Schools, universities, libraries, places of worship and sporting institutions have shut down due to the recent outbreak of the coronavirus. A global pandemic is unfolding in front of our eyes. Most of us have never experienced anything like this before.
The virus is likely to affect you and most of the people you love. In addition to overloaded hospitals, the effects beyond the health care system are starting to materialize. The feedback loops on society, economy and the environment are ringing massive alarm bells.
Fight or flight
The media is filled with reporting on the issue. New articles are seeping into our screens 24/7. Some feed us with useful information, others leave us in complete despair. What is clear: the situation is serious and the consequences are dire.
National and global efforts are focused on ‘flattening the curve’. The graph below says it all. We need to slow down the spread of the disease in order to stay within the capacity of the health care system, i.e. keep fatality rates low.
Source: COVID-19 #CoronaVirus Infographic Data Pack by Information is beautiful (16 March, 2020)
There is ample information on what we need to do in the practical sense of the matter. Washing our hands, avoiding touching our faces and maintaining social distancing are bacis at this point.
It is imperative we understand what is happening around us, so we can act responsibly. Make efforts to seek out reliable information that informs why behaviour change is necessary and crucial in times like this. So much has been published on matter, the internet is your ally. Start looking.
Facts not fiction
The fact that we are doing what we can doesn’t discount the mix of emotions we are left with. Just to name some: despair, confusion, sadness, frustration, fear, hope, gratitude and empathy. Now, what throws me off most are the blatantly clear inequalities in the systems we have created. The coronavirus is a systemic issue and dealing with it sets off chain reactions across the entire globe.
People that are least equipped to deal with this pandemic (will) suffer the most. Country leaders are confronted with an impossible mission. They are attempting to provide safety and care for all in a system where opportunities often depend on your socioeconomic reality.

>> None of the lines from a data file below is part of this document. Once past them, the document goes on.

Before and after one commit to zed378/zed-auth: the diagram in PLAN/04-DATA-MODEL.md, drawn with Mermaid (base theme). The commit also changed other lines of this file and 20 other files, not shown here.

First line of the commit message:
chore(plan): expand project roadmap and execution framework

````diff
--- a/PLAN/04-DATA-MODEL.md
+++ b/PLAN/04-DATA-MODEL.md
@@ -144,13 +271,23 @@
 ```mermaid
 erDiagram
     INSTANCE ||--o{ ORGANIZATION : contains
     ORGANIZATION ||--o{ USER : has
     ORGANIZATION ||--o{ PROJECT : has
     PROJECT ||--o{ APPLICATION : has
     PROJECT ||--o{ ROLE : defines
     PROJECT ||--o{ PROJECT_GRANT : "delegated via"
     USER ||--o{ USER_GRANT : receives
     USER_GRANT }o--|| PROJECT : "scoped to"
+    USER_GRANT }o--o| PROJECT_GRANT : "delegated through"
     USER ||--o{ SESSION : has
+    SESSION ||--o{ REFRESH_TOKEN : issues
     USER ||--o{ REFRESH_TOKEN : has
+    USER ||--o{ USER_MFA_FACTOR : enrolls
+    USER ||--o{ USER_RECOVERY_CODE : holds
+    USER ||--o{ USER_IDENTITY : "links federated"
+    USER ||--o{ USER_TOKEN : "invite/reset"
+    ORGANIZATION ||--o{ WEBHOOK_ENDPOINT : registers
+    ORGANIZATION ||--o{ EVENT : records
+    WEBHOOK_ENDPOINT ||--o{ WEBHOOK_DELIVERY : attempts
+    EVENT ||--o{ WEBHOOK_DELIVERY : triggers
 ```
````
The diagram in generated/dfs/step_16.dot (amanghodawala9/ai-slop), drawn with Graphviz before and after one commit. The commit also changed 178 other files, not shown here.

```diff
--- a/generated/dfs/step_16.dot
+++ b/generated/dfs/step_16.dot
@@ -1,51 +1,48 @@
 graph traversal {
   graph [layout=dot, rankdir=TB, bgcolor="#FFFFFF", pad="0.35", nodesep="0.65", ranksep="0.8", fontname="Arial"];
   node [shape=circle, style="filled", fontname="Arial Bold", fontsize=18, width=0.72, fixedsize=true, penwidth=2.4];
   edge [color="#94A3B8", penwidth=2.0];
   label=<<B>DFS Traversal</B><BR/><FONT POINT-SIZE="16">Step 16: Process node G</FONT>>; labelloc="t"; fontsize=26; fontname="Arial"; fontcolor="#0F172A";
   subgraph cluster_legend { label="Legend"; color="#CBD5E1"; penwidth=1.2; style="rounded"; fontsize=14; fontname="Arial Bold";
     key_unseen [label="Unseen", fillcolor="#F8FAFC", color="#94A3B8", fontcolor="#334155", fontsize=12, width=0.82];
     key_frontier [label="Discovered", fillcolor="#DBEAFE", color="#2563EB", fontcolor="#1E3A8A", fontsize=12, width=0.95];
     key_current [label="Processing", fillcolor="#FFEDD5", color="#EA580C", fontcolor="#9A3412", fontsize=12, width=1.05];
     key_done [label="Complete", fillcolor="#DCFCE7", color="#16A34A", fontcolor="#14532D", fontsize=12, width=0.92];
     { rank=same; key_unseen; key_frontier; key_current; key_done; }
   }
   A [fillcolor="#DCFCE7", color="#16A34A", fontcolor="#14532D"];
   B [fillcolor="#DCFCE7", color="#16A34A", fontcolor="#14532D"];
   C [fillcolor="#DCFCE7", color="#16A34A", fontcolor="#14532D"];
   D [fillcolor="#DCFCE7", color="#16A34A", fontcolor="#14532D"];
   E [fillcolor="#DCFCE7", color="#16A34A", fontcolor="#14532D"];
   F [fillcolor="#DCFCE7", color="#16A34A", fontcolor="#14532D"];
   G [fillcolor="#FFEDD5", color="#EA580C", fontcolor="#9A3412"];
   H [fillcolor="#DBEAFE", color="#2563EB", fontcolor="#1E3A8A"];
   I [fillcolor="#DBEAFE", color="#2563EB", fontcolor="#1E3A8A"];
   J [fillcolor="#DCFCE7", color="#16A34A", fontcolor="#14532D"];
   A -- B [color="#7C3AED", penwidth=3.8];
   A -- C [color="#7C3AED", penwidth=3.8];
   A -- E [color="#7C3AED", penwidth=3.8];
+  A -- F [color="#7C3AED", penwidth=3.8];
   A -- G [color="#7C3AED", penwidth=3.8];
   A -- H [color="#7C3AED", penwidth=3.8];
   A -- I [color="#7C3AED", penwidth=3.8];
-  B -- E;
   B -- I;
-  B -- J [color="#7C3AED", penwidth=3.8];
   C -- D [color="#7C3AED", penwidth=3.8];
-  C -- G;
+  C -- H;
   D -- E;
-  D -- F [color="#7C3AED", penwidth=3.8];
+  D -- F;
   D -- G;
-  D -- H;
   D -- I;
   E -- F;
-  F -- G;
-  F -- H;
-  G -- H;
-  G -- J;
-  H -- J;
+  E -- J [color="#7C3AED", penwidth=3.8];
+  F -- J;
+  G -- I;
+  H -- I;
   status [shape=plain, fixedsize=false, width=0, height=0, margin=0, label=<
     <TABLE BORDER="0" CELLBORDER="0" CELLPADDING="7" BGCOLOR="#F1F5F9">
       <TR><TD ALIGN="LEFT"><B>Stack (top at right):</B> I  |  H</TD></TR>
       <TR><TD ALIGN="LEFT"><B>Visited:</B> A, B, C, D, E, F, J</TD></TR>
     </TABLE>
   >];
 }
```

The coronavirus respects no boundaries and demands immediate action. It highlights our shortcomings regarding pressing global concerns. In my opinion, it’s impossible to ignore the virus’ parallel to the climate crisis. My hope is that we will – once and for all – stop hitting the snooze button on global wake up calls. As a collective entity, as well as individual citizens.
This morning, I got triggered to join the conversation as I received a personal message that struck a sensitive chord in me. In it were very personal, genuine concerns about the well-being of loved ones and well-founded disenchantment about the world as it is. The message was a mash of despair and hope.
There and then it became clear to me. We need to shift into a constructive gear to get through this. To be given lifelines to use this time wisely, learn and act in accordance with our values. Our job is to rise above the chaos and start healing the world. Small steps. Big impact.
Hereby, I invite you for a daily moment of reckoning, a pause for positivity that can help navigate this strange time. Let’s focus on what works and share experiences to spend this time in a way that serves not only ourselves but others too.
Full disclosure: I believe, we can do more than hoard toilet paper.
During the next weeks, I will share my experiences and attempt to plant seeds for positive thoughts. The aim is to make the most of a time which can very well be a make or break moment in modern history.
Let’s get to work!